photo Katie Roupe/Observer-Reporter
When I was 10 years old, I got my first pair of glasses. It was the most amazing thing, to be able to truly see – especially since I didn’t even realize I’d needed them for so long. I thought that’s how the world looked. I imagine that same feeling of amazement is overcoming the security staff at one PA casino as they received a major HD upgrade in their surveillance systems.
Members of the Pennsylvania Gaming Control Board (PGCB) were on hand at The Meadows Casino this week, where the security staff showed off the high-definition capabilities of its new surveillance system. The new cameras are so well honed that security can zoom in close enough to clearly read the complete serial number on a dollar bill.
Officials at Meadows Casino said this type of technology will greatly assist in the enhancement of gaming protection, not just by catching criminals and casino cheats, but by helping honest guests who may have accidentally left behind personal items.
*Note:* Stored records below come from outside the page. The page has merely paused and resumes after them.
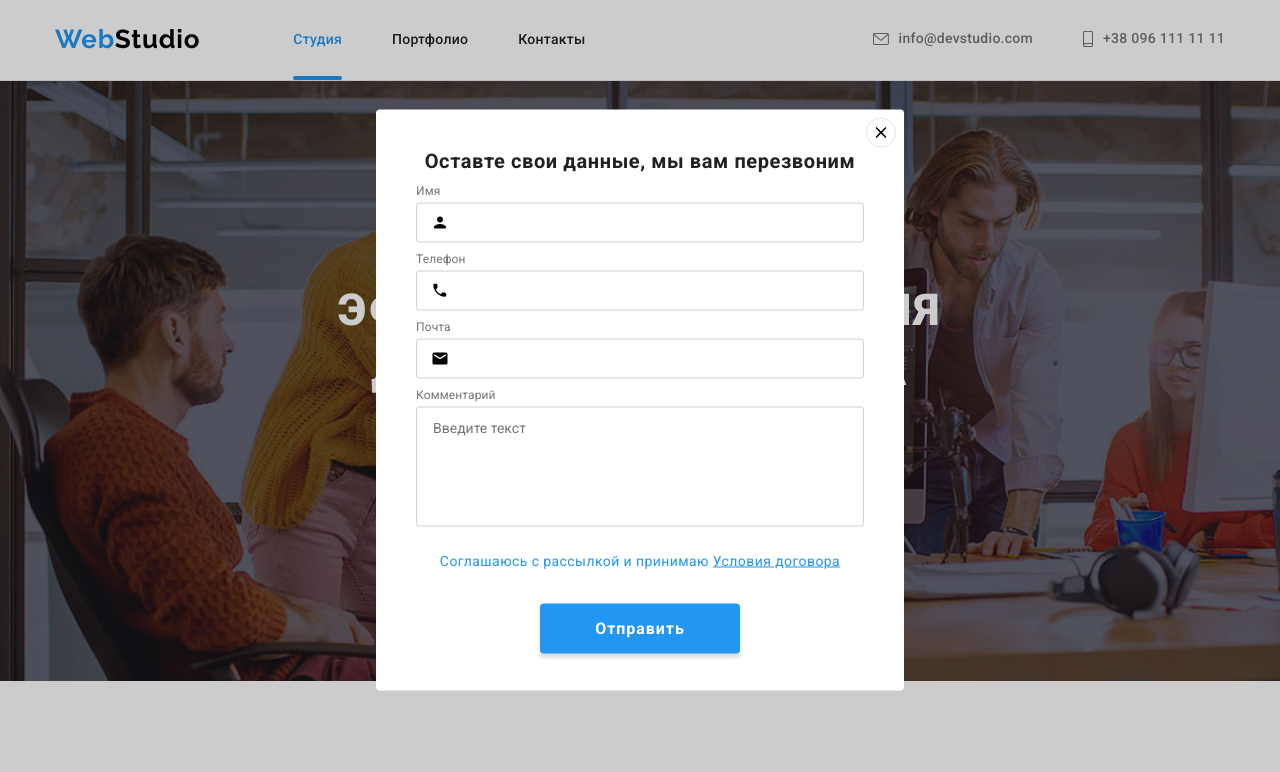
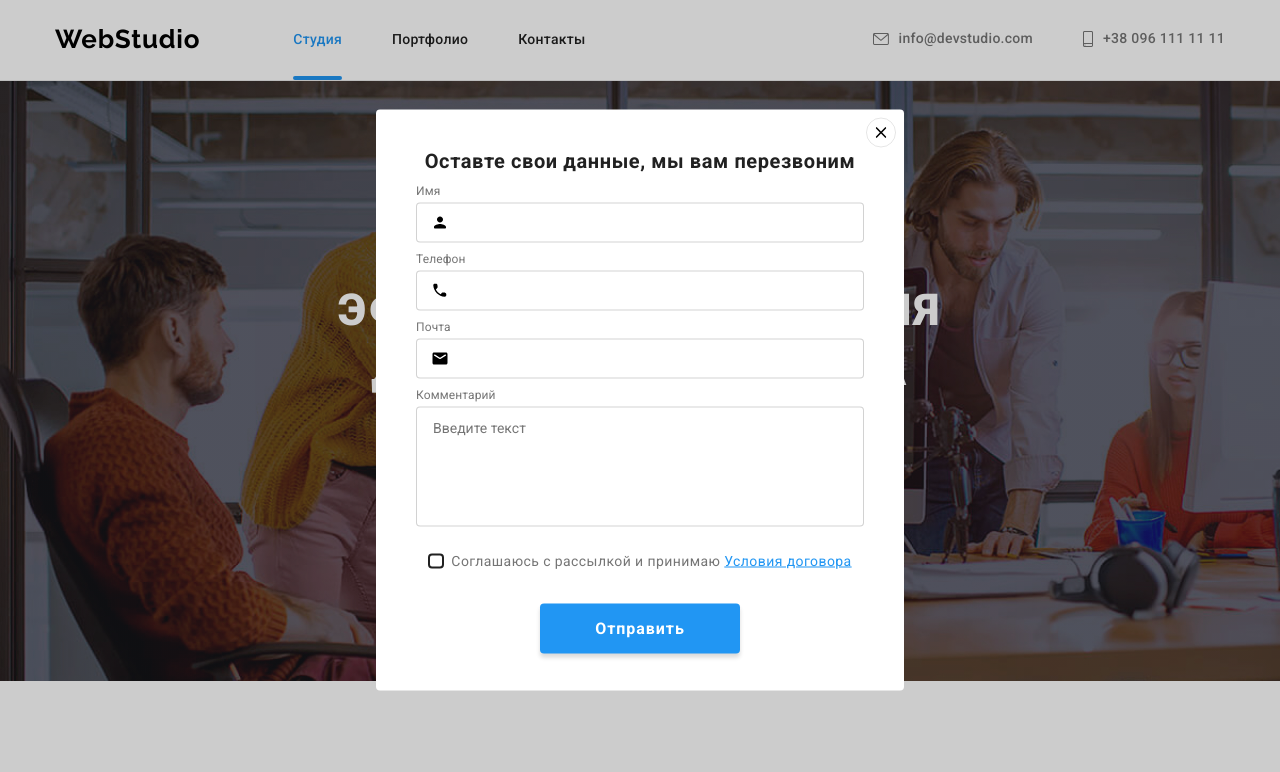
Before and after one commit to SerhiiKurdesha/goit-markup-hw-06, a plain HTML site: page index.html in a window 1280 px wide. Both pictures are taken after a click on the button "Заказать услугу". Shown: the top 772 px of the page. Drawn offline with nearby package versions, Linux system fonts and the light colour scheme.

Commit message:
add work

```diff
--- a/css/style.css
+++ b/css/style.css
@@ -32,9 +32,6 @@ a {
 }
 address {
     font-style: normal;
-}
-span {
-    color:  #2196F3;
 }
 p {
     margin: 0;
@@ -839,45 +836,50 @@ img {
     border-color: var(--accent-color);
 }
 .checkbox{
-    /* -webkit-appearance: none; */
-    position: absolute;
-    width: 1px;
-    height: 1px;
-    margin: -1px;
-    border: 0;
-    padding: 0;
-    clip: rect(0 0 0 0);
-    overflow: hidden;
+    appearance: none;
 }
-.checkbox-accept{
+.option{
     display: flex;
     align-items: center;
-    justify-content: center;
     margin-top: 20px;
     margin-bottom: 30px;
+    justify-content: center;
+}
+.agree{
+    content: '';
+    display: inline-block;
+    width: 16px;
+    height: 15px;
+    margin-right: 7px;
+    border: 2px solid var(--title-text-color);
+    border-radius: 4px;
+    cursor: pointer;
+    transition: border 250ms var(--transition);
+}
+.agree:hover,
+.agree:focus{
+
+   /* transition: fill 250ms var(--transition);  */
+}
+.agree-text{
     font-style: normal;
     font-weight: normal;
     font-size: 14px;
     line-height: 1.71;
     letter-spacing: 0.03em;
     color: var(--primary-text-color);
-    cursor: pointer;
 }
-.checkbox-bord{
-    /* content: ''; */
-    display: inline-block;
-    margin-right: 9px;
-    width: 16px;
-    height: 15px;
-    border: 2px solid var(--title-text-color);
-    border-radius: 4px;
+.agree-contract{
+    color: var(--accent-color);
+    text-decoration: underline;
 }
-.checkbox:checked + .checkbox-bord{
+.checkbox:checked + .agree{
     border-color: transparent;
     background-color: var(--accent-color);
-    background-image: url('../images/new-post/sprite2.svg#icon-bord-white');
+    background-image: url('../images/new-post/bord-white.svg');
+    background-size: contain;
     background-origin: border-box;
-    background-size: contain;
+    transition: background 250ms var(--transition);
 }
 .contract{
     text-decoration: underline;
--- a/index.html
+++ b/index.html
@@ -439,11 +439,11 @@
 
                 <label class="modal-border">Комментарий</label>
                     <textarea name="user-comments" class="modal-textarea" placeholder="Введите текст"></textarea>
-
-                <label for="checkbox" class="checkbox-accept">
-                     <input type="checkbox" name="user-agree" id="checkbox" required class="checkbox">
-                       <span></span>
-                <span class="accept">Соглашаюсь с рассылкой и принимаю <a href="#" class="contract">Условия договора </a></span>
+                </label>
+                <label class="option">
+                    <input class="checkbox" type="checkbox" name="topic" value="css">
+                    <span class="agree"></span>
+                    <span class="agree-text">Соглашаюсь с рассылкой и принимаю <a href="#" class="agree-contract">Условия договора</a></span>
                 </label>
                 <button class="modal-btn" type="submit">Отправить</button>
 
```
Also changed, not shown: 1 other file.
Mere hours before Meadows Casino and the PGCB led local media on a tour of the facilities Thursday afternoon, one of the surveillance officers said a patron had left behind a purse atop one of the slot machines. Security immediately went back through the camera’s footage from earlier that morning and was able to distinctly identify the owner. She was instantly contacted, and the purse was returned safely.
The PA casino, located in North Strabane Township, has maintained a vast system of 1,200 security cameras throughout its 350,000 square-foot facility since it first opened in July 2009. Owners spent $2.8 million to upgrade the surveillance system, with 300 of its cameras – in the most crucial locations – now equipped with the latest high-definition technology.
“We’re the only [casino] in Southwestern Pennsylvania that has this capability,” said Sean Sullivan, General Manager of The Meadows. He said “our bloodhounds” – referring to the casino’s 25-member strong security team – monitor the system constantly, 24 hours a day, 365 days a year.
Those ‘bloodhounds’ are expertly trained by the PA casino’s Surveillance Supervisor, Tim Timko, who spent 25 years working security in Las Vegas. Timko personally trains each and every camera worker, teaching them how to professionally deal cards, and how to count cards at games like blackjack. Thus they aren’t just watching screens. They know exactly how to identify a cheater at the property’s 82 table games and 3,100+ slots.
“If you think you’re going to come in here and watch TV, you’re never going to catch anybody,” said Timko. “You have to want to learn.”
The cameras are also capable of facial recognition. This comes in handy in multiple circumstances, including the apprehension of players who may be using someone else’s ‘Players Club Card’, as well as players who are on the PCGB’s voluntary self-exclusion list.
David Harbach, a spokesman for the PGCB, said there are currently around 10,000 problem gamblers who’ve elected to place themselves on the self-exclusion list. Among them, about 2,200 have already been caught trying to gamble at PA casinos.